* Edit tracking data *
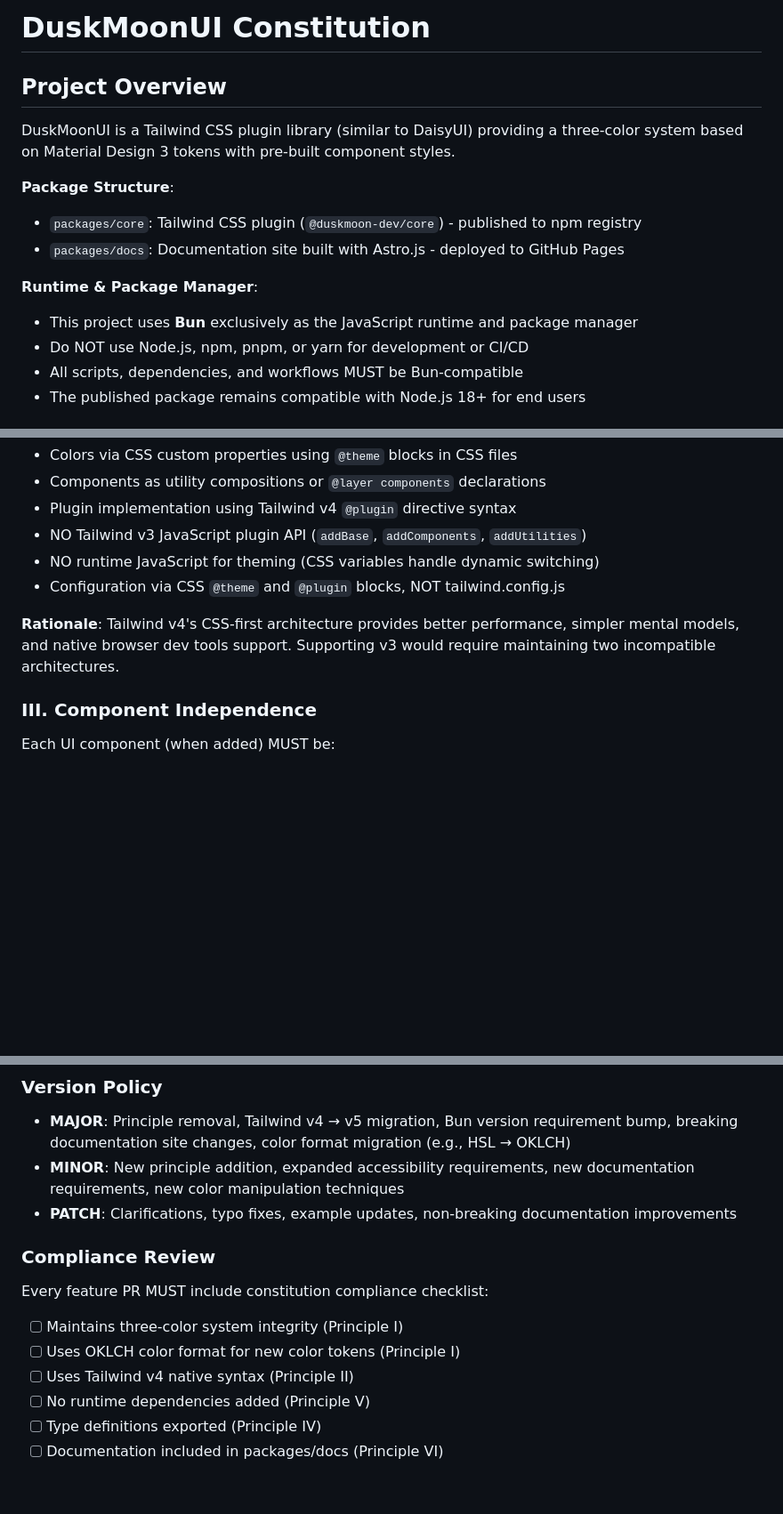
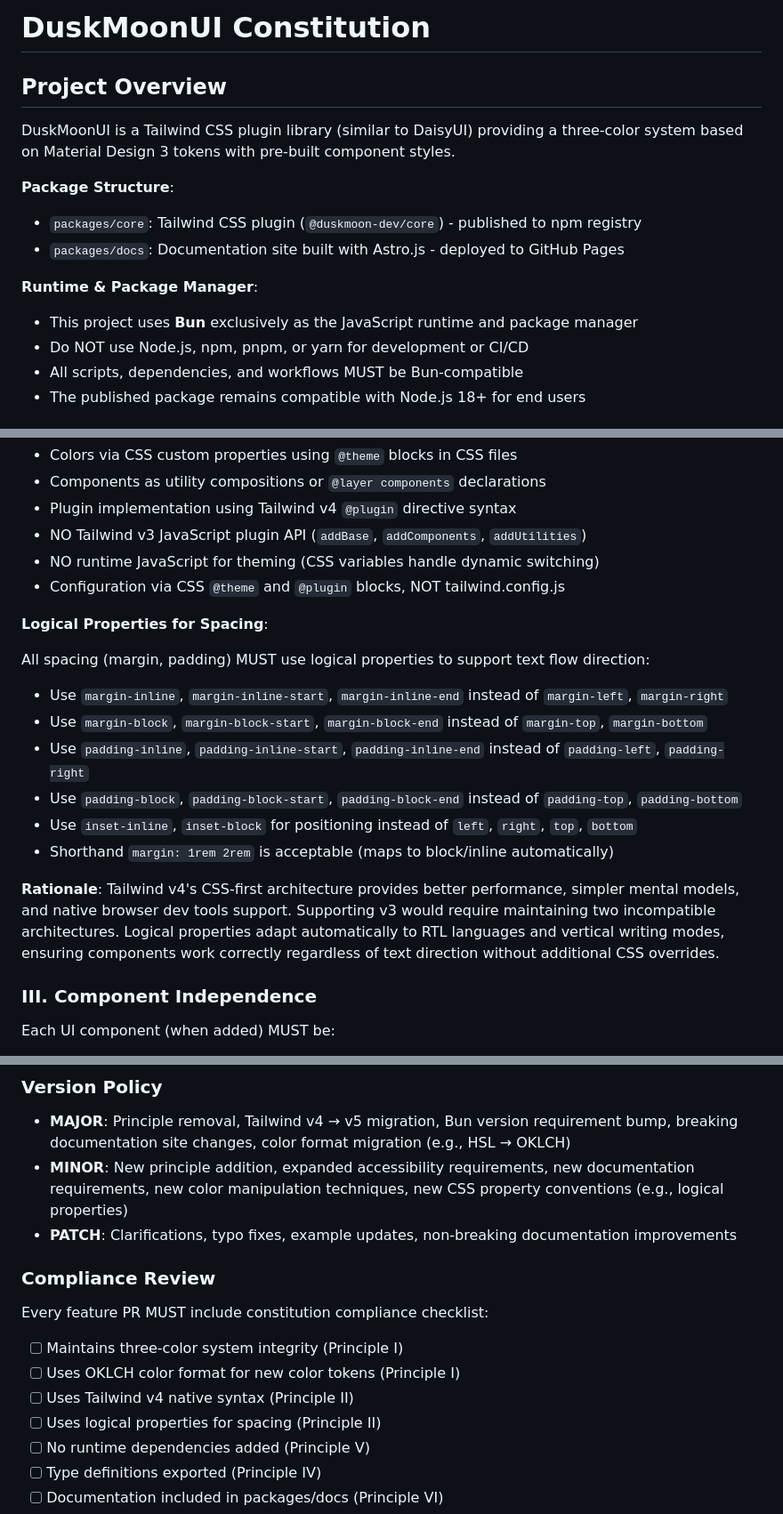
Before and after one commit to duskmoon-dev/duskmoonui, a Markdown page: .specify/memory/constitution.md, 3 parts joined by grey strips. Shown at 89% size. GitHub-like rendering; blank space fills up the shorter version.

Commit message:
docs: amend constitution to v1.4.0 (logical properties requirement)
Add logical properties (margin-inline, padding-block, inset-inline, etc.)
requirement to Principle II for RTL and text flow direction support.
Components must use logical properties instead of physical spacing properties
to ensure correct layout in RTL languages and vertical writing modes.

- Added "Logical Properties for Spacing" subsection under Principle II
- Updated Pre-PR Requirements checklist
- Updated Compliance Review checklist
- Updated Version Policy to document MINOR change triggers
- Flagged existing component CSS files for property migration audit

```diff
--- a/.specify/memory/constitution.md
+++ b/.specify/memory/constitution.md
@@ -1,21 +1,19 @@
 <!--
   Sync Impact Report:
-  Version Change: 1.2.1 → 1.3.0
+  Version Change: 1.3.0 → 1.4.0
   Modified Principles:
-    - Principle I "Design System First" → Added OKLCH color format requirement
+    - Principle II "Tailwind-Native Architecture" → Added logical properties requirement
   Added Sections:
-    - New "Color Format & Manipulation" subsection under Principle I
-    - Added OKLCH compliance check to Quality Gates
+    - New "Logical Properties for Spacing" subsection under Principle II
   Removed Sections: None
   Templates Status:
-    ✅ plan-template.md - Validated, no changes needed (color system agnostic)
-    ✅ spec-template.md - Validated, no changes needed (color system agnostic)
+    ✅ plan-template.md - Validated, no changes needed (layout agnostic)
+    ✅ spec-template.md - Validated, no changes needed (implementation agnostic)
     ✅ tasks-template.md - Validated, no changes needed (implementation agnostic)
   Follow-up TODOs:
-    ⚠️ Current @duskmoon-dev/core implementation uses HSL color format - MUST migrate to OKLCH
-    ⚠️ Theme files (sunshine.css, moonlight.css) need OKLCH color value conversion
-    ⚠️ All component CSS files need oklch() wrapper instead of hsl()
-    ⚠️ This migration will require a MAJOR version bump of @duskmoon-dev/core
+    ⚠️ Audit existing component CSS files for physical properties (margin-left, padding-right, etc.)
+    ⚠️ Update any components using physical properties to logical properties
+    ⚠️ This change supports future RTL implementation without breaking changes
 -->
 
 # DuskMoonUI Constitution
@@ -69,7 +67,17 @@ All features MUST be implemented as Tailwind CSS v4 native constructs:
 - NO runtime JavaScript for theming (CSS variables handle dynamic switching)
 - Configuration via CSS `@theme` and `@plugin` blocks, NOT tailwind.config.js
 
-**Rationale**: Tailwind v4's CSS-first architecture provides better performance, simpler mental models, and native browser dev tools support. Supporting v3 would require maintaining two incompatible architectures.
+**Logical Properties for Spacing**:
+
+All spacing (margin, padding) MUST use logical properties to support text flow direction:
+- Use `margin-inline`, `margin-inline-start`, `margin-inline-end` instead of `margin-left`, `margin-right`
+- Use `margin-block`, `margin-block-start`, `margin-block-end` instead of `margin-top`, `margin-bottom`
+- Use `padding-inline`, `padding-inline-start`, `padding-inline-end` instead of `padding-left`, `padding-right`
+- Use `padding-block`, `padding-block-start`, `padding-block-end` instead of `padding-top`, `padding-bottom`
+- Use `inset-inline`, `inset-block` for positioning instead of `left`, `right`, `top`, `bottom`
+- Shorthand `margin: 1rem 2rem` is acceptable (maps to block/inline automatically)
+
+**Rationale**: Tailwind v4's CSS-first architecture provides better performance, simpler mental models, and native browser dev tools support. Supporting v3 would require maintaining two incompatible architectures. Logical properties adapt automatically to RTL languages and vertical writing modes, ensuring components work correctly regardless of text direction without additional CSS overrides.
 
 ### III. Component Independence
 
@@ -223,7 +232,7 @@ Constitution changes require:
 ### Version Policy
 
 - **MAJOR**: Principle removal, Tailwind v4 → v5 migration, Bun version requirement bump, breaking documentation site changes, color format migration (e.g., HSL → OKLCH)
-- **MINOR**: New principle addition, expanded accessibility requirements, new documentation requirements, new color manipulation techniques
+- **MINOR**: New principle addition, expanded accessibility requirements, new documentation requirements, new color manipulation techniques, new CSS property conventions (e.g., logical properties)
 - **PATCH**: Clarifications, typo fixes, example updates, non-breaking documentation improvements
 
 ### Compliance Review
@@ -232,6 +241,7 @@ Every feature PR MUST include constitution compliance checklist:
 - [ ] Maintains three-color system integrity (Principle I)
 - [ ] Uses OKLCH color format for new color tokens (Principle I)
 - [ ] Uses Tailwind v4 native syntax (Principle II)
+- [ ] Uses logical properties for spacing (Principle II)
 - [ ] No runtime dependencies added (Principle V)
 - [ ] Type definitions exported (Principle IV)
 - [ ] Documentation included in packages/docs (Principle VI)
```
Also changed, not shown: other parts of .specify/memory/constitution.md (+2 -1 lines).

* ACTION ITEM *
Please output exactly the lines of the data above, from its first line through the line with "- Updated Pre-PR Requirements checklist", and nothing else; drop the pictures.

* RESULT OF THE TASK *
Before and after one commit to duskmoon-dev/duskmoonui, a Markdown page: .specify/memory/constitution.md, 3 parts joined by grey strips. Shown at 89% size. GitHub-like rendering; blank space fills up the shorter version.

Commit message:
docs: amend constitution to v1.4.0 (logical properties requirement)
Add logical properties (margin-inline, padding-block, inset-inline, etc.)
requirement to Principle II for RTL and text flow direction support.
Components must use logical properties instead of physical spacing properties
to ensure correct layout in RTL languages and vertical writing modes.

- Added "Logical Properties for Spacing" subsection under Principle II
- Updated Pre-PR Requirements checklist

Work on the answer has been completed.